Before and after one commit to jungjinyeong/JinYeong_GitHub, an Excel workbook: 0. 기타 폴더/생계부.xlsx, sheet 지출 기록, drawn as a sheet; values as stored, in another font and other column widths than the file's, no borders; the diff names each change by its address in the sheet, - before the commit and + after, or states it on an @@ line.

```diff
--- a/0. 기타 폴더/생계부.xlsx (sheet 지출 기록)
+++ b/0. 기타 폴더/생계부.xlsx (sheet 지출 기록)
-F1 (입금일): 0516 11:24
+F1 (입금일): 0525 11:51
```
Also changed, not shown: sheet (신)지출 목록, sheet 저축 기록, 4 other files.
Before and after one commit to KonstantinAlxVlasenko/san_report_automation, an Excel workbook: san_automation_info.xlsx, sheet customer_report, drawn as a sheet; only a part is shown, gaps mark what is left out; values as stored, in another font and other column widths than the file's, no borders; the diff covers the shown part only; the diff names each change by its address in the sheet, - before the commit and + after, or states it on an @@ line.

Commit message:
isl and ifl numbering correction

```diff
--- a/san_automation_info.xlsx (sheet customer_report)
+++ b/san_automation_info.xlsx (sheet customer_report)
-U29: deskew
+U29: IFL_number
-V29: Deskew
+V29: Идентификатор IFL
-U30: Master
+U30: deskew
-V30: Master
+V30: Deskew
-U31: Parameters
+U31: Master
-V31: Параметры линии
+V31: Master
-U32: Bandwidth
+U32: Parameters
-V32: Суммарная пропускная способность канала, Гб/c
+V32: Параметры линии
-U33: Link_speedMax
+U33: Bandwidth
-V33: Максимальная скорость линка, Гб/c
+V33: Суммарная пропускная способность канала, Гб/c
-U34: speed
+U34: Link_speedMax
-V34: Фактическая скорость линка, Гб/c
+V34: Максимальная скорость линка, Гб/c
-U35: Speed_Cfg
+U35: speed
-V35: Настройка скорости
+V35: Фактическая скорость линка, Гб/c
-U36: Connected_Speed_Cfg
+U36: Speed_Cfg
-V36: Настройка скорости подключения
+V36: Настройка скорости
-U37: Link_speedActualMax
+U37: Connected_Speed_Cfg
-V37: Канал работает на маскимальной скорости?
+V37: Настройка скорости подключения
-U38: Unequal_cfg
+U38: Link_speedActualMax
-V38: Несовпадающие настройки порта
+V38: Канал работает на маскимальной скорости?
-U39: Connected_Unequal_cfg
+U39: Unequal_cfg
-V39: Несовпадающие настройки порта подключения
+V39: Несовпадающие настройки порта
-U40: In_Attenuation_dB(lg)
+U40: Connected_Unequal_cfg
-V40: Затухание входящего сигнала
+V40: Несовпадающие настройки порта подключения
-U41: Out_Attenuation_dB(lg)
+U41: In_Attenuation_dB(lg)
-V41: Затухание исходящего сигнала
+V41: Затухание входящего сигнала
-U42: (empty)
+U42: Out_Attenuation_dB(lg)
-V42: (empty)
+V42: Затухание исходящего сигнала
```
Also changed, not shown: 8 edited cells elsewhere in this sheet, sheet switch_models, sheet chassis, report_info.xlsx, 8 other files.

• **WHAT THE EXERCISE ASKS**
Each line of the records above, from the first through the one containing "Also changed, not shown: sheet", is to be retyped exactly; no other line belongs.

• **EXERCISE OUTPUT**
Before and after one commit to jungjinyeong/JinYeong_GitHub, an Excel workbook: 0. 기타 폴더/생계부.xlsx, sheet 지출 기록, drawn as a sheet; values as stored, in another font and other column widths than the file's, no borders; the diff names each change by its address in the sheet, - before the commit and + after, or states it on an @@ line.

```diff
--- a/0. 기타 폴더/생계부.xlsx (sheet 지출 기록)
+++ b/0. 기타 폴더/생계부.xlsx (sheet 지출 기록)
-F1 (입금일): 0516 11:24
+F1 (입금일): 0525 11:51
```
Also changed, not shown: sheet (신)지출 목록, sheet 저축 기록, 4 other files.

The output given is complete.